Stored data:
%%
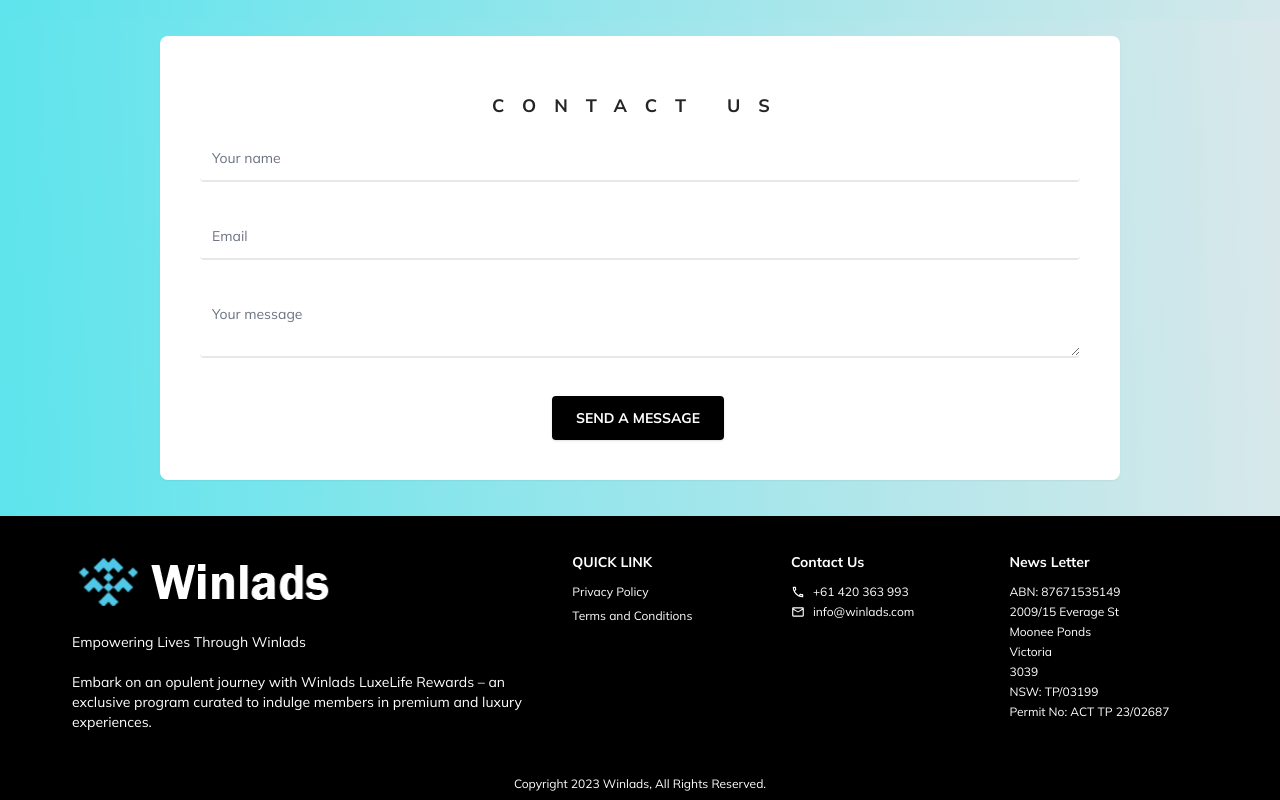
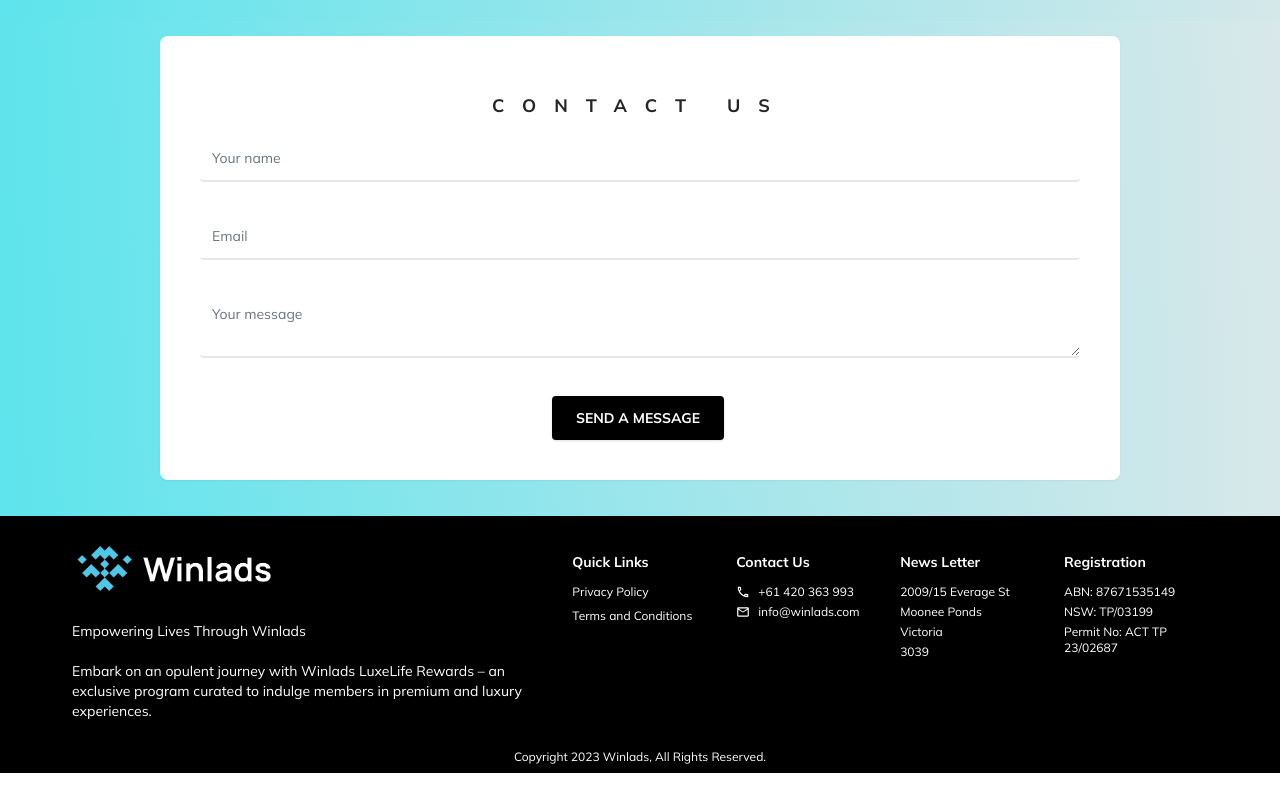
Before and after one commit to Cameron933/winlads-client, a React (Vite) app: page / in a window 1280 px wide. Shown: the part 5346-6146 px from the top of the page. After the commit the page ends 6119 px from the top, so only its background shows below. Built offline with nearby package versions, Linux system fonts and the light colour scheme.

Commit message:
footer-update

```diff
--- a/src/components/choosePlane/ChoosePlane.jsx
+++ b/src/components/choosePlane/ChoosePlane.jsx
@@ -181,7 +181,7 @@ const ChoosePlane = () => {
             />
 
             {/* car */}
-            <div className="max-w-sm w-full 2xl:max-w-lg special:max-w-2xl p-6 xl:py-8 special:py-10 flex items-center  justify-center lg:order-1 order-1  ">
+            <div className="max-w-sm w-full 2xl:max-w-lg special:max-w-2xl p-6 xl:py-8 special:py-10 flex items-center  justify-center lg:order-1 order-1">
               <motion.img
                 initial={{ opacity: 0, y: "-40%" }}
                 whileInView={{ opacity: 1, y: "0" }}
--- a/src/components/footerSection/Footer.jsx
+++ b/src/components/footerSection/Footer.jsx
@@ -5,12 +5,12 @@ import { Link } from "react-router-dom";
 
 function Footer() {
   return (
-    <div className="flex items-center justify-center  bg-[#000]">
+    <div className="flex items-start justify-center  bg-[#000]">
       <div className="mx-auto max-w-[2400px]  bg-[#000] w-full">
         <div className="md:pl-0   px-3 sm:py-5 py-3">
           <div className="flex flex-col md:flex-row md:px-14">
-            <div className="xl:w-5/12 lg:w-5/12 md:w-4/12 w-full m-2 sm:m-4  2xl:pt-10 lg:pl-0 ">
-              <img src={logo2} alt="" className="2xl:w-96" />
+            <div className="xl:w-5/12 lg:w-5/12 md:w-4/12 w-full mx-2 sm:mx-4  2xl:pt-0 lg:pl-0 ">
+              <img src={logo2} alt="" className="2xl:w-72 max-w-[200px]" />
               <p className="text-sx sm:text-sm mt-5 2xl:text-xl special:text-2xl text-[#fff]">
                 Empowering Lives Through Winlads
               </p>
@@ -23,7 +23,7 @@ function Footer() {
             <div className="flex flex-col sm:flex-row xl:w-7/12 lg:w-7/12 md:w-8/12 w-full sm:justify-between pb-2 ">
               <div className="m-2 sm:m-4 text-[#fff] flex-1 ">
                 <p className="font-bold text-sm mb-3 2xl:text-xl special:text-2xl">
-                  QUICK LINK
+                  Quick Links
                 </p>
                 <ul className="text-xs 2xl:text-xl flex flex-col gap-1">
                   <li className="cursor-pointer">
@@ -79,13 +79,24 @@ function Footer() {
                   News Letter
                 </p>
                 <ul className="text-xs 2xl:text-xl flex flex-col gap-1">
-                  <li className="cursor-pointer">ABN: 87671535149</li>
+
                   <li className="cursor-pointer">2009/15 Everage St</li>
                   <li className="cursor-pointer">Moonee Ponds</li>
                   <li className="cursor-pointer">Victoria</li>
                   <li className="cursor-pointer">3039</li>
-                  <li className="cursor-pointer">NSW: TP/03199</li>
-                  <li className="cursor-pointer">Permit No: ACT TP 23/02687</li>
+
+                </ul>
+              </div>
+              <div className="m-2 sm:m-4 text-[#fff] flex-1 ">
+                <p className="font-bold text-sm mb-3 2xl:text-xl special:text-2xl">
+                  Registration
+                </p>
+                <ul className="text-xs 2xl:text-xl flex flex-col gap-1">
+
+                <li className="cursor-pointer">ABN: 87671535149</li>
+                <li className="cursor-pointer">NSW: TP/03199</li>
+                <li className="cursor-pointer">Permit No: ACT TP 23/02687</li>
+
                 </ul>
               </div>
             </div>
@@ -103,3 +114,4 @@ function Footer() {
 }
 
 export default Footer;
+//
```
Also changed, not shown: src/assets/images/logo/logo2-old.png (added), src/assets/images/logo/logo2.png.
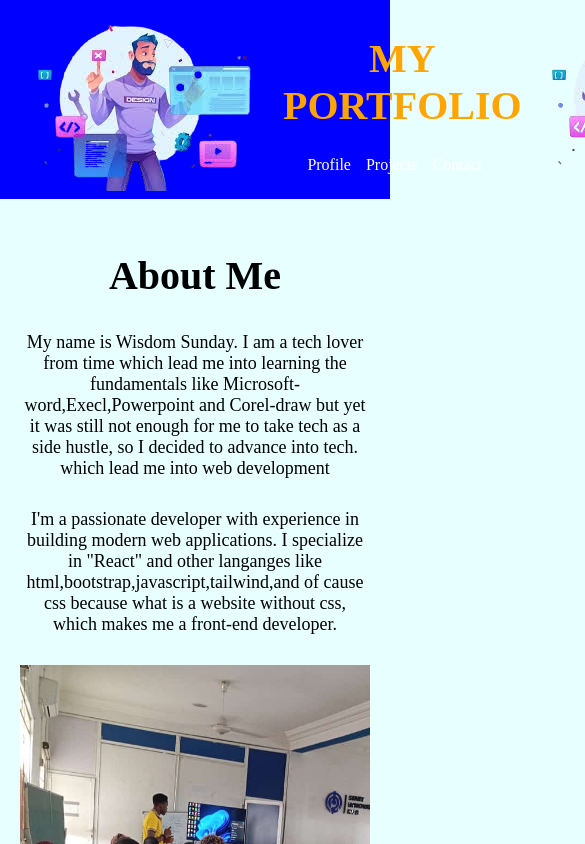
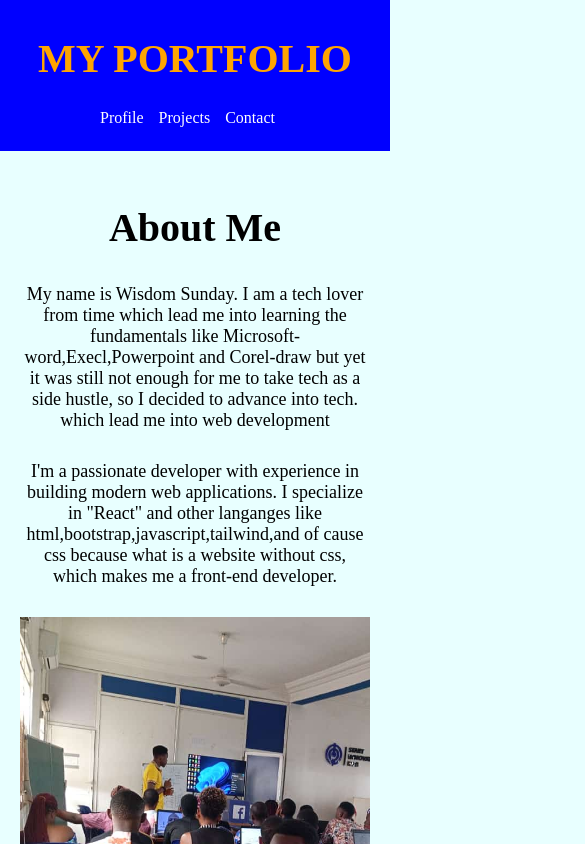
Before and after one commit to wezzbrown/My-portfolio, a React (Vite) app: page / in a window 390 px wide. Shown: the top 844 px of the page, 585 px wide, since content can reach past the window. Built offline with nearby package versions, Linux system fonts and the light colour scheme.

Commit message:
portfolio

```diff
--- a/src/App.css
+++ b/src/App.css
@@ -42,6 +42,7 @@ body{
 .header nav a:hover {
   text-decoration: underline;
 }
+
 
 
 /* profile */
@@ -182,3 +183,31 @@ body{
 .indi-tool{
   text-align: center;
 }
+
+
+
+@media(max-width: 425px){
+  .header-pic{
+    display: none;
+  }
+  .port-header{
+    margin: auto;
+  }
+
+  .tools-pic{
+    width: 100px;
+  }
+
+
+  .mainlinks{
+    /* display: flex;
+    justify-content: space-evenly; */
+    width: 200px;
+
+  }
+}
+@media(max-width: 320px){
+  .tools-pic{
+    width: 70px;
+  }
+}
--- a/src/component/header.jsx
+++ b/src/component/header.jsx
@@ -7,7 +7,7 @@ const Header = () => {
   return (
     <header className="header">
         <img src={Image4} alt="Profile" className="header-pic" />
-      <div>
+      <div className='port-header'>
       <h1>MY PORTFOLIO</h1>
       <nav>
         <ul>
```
%%
» **Task objective**
Please reproduce the records above exactly, omitting every picture.

» **Result of this task**
Before and after one commit to Cameron933/winlads-client, a React (Vite) app: page / in a window 1280 px wide. Shown: the part 5346-6146 px from the top of the page. After the commit the page ends 6119 px from the top, so only its background shows below. Built offline with nearby package versions, Linux system fonts and the light colour scheme.

Commit message:
footer-update

```diff
--- a/src/components/choosePlane/ChoosePlane.jsx
+++ b/src/components/choosePlane/ChoosePlane.jsx
@@ -181,7 +181,7 @@ const ChoosePlane = () => {
             />
 
             {/* car */}
-            <div className="max-w-sm w-full 2xl:max-w-lg special:max-w-2xl p-6 xl:py-8 special:py-10 flex items-center  justify-center lg:order-1 order-1  ">
+            <div className="max-w-sm w-full 2xl:max-w-lg special:max-w-2xl p-6 xl:py-8 special:py-10 flex items-center  justify-center lg:order-1 order-1">
               <motion.img
                 initial={{ opacity: 0, y: "-40%" }}
                 whileInView={{ opacity: 1, y: "0" }}
--- a/src/components/footerSection/Footer.jsx
+++ b/src/components/footerSection/Footer.jsx
@@ -5,12 +5,12 @@ import { Link } from "react-router-dom";
 
 function Footer() {
   return (
-    <div className="flex items-center justify-center  bg-[#000]">
+    <div className="flex items-start justify-center  bg-[#000]">
       <div className="mx-auto max-w-[2400px]  bg-[#000] w-full">
         <div className="md:pl-0   px-3 sm:py-5 py-3">
           <div className="flex flex-col md:flex-row md:px-14">
-            <div className="xl:w-5/12 lg:w-5/12 md:w-4/12 w-full m-2 sm:m-4  2xl:pt-10 lg:pl-0 ">
-              <img src={logo2} alt="" className="2xl:w-96" />
+            <div className="xl:w-5/12 lg:w-5/12 md:w-4/12 w-full mx-2 sm:mx-4  2xl:pt-0 lg:pl-0 ">
+              <img src={logo2} alt="" className="2xl:w-72 max-w-[200px]" />
               <p className="text-sx sm:text-sm mt-5 2xl:text-xl special:text-2xl text-[#fff]">
                 Empowering Lives Through Winlads
               </p>
@@ -23,7 +23,7 @@ function Footer() {
             <div className="flex flex-col sm:flex-row xl:w-7/12 lg:w-7/12 md:w-8/12 w-full sm:justify-between pb-2 ">
               <div className="m-2 sm:m-4 text-[#fff] flex-1 ">
                 <p className="font-bold text-sm mb-3 2xl:text-xl special:text-2xl">
-                  QUICK LINK
+                  Quick Links
                 </p>
                 <ul className="text-xs 2xl:text-xl flex flex-col gap-1">
                   <li className="cursor-pointer">
@@ -79,13 +79,24 @@ function Footer() {
                   News Letter
                 </p>
                 <ul className="text-xs 2xl:text-xl flex flex-col gap-1">
-                  <li className="cursor-pointer">ABN: 87671535149</li>
+
                   <li className="cursor-pointer">2009/15 Everage St</li>
                   <li className="cursor-pointer">Moonee Ponds</li>
                   <li className="cursor-pointer">Victoria</li>
                   <li className="cursor-pointer">3039</li>
-                  <li className="cursor-pointer">NSW: TP/03199</li>
-                  <li className="cursor-pointer">Permit No: ACT TP 23/02687</li>
+
+                </ul>
+              </div>
+              <div className="m-2 sm:m-4 text-[#fff] flex-1 ">
+                <p className="font-bold text-sm mb-3 2xl:text-xl special:text-2xl">
+                  Registration
+                </p>
+                <ul className="text-xs 2xl:text-xl flex flex-col gap-1">
+
+                <li className="cursor-pointer">ABN: 87671535149</li>
+                <li className="cursor-pointer">NSW: TP/03199</li>
+                <li className="cursor-pointer">Permit No: ACT TP 23/02687</li>
+
                 </ul>
               </div>
             </div>
@@ -103,3 +114,4 @@ function Footer() {
 }
 
 export default Footer;
+//
```
Also changed, not shown: src/assets/images/logo/logo2-old.png (added), src/assets/images/logo/logo2.png.
Before and after one commit to wezzbrown/My-portfolio, a React (Vite) app: page / in a window 390 px wide. Shown: the top 844 px of the page, 585 px wide, since content can reach past the window. Built offline with nearby package versions, Linux system fonts and the light colour scheme.

Commit message:
portfolio

```diff
--- a/src/App.css
+++ b/src/App.css
@@ -42,6 +42,7 @@ body{
 .header nav a:hover {
   text-decoration: underline;
 }
+
 
 
 /* profile */
@@ -182,3 +183,31 @@ body{
 .indi-tool{
   text-align: center;
 }
+
+
+
+@media(max-width: 425px){
+  .header-pic{
+    display: none;
+  }
+  .port-header{
+    margin: auto;
+  }
+
+  .tools-pic{
+    width: 100px;
+  }
+
+
+  .mainlinks{
+    /* display: flex;
+    justify-content: space-evenly; */
+    width: 200px;
+
+  }
+}
+@media(max-width: 320px){
+  .tools-pic{
+    width: 70px;
+  }
+}
--- a/src/component/header.jsx
+++ b/src/component/header.jsx
@@ -7,7 +7,7 @@ const Header = () => {
   return (
     <header className="header">
         <img src={Image4} alt="Profile" className="header-pic" />
-      <div>
+      <div className='port-header'>
       <h1>MY PORTFOLIO</h1>
       <nav>
         <ul>
```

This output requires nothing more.